The United Nations celebrated its 75th anniversary last fall. Reflecting on its triumphs and its commitments, we remember that in 1966, the United Nations adopted the International Covenant on Civil and Political Rights in recognition of the “inherent dignity and the inalienable rights of all members of the human family” as the foundation for international peace. Joining the above discussion, the objective of this Symposium is to discuss the ways in which this Covenant has been abused and disregarded in regard to racial minorities, domestically and around the world, and to consider how a nation finally pays such overwhelming debt.

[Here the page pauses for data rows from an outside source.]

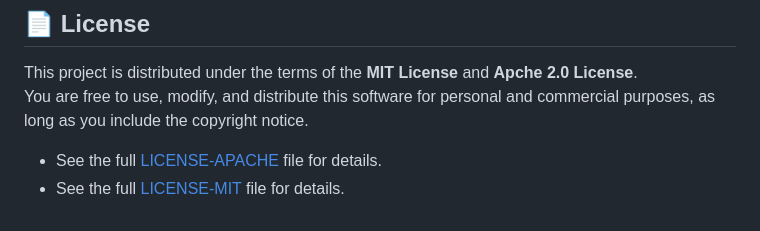
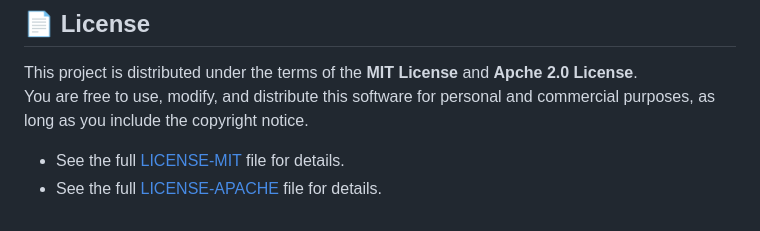
Before and after one commit to root-hunter/r-os, a Markdown page: README.md, the part around the change. GitHub-like rendering.

Commit message:
refactoring

```diff
--- a/README.md
+++ b/README.md
@@ -131,5 +131,5 @@ Discussions, ideas, and feedback are just as valuable as code. Don’t hesitate
 This project is distributed under the terms of the **MIT License** and **Apche 2.0 License**.
 You are free to use, modify, and distribute this software for personal and commercial purposes, as long as you include the copyright notice.
 
+- See the full [LICENSE-MIT](LICENSE-MIT) file for details.
 - See the full [LICENSE-APACHE](LICENSE-APACHE) file for details.
-- See the full [LICENSE-MIT](LICENSE-MIT) file for details.
```
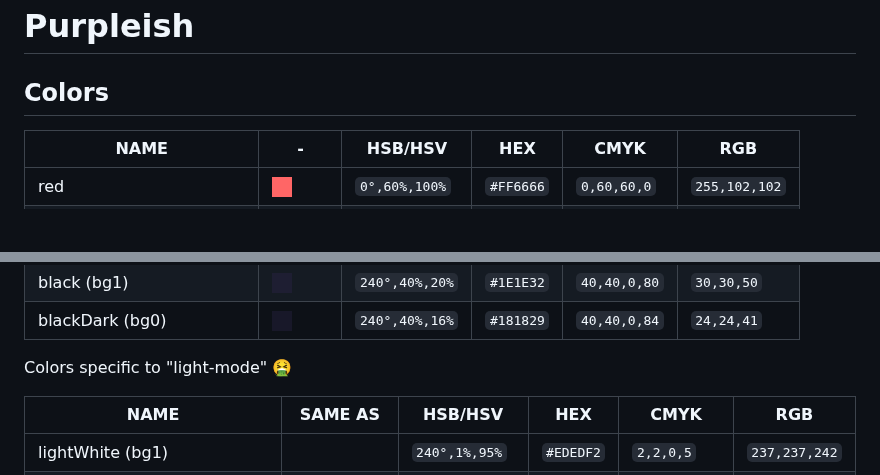
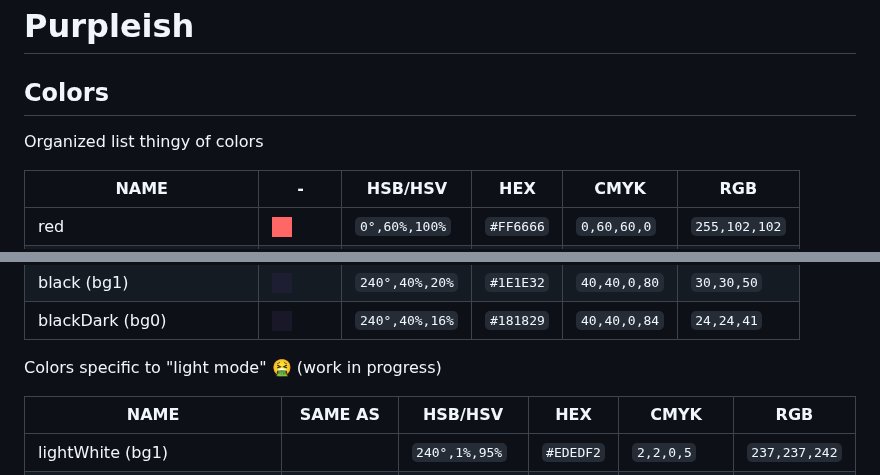
Before and after one commit to ehanahamed/purpleish, a Markdown page: README.md, 2 parts joined by grey strips. Rendered like a GitHub page; blank space fills up the shorter version.

```diff
--- a/README.md
+++ b/README.md
@@ -1,6 +1,8 @@
 # Purpleish
 
 ## Colors
+
+Organized list thingy of colors
 
 |NAME                    |-                                          |HSB/HSV       |HEX      |CMYK        |RGB          |
 |------------------------|-------------------------------------------|--------------|---------|------------|-------------|
@@ -32,7 +34,7 @@
 |black (bg1)             |![img](./site/assets/colors/black.png)     |`240°,40%,20%`|`#1E1E32`|`40,40,0,80`|`30,30,50`   |
 |blackDark (bg0)         |![img](./site/assets/colors/blackDark.png) |`240°,40%,16%`|`#181829`|`40,40,0,84`|`24,24,41`   |
 
-Colors specific to "light-mode" 🤮
+Colors specific to "light mode" 🤮 (work in progress)
 
 |NAME                         |SAME AS   |HSB/HSV       |HEX      |CMYK        |RGB          |
 |-----------------------------|----------|--------------|---------|------------|-------------|
```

- When: Thursday, April 8, 2021 (Day 1), 5:00-7:15pm & Friday, April 9, 2021 (Day 2), 9:00am-3:00pm
- Where: Virtual event
- Who: Free and Open to the Public, Registration Required
Approved for 8.0 hours of CLE Credit for WI attorneys
For details including program, registration and CLE readings, visit WILJ Conferences & Symposia.
- JD Grants, UW Law School
- Wisconsin International Law Journal
- Global Legal Studies Center
- University Lectures Kemper K. Knapp Fund, UW-Madison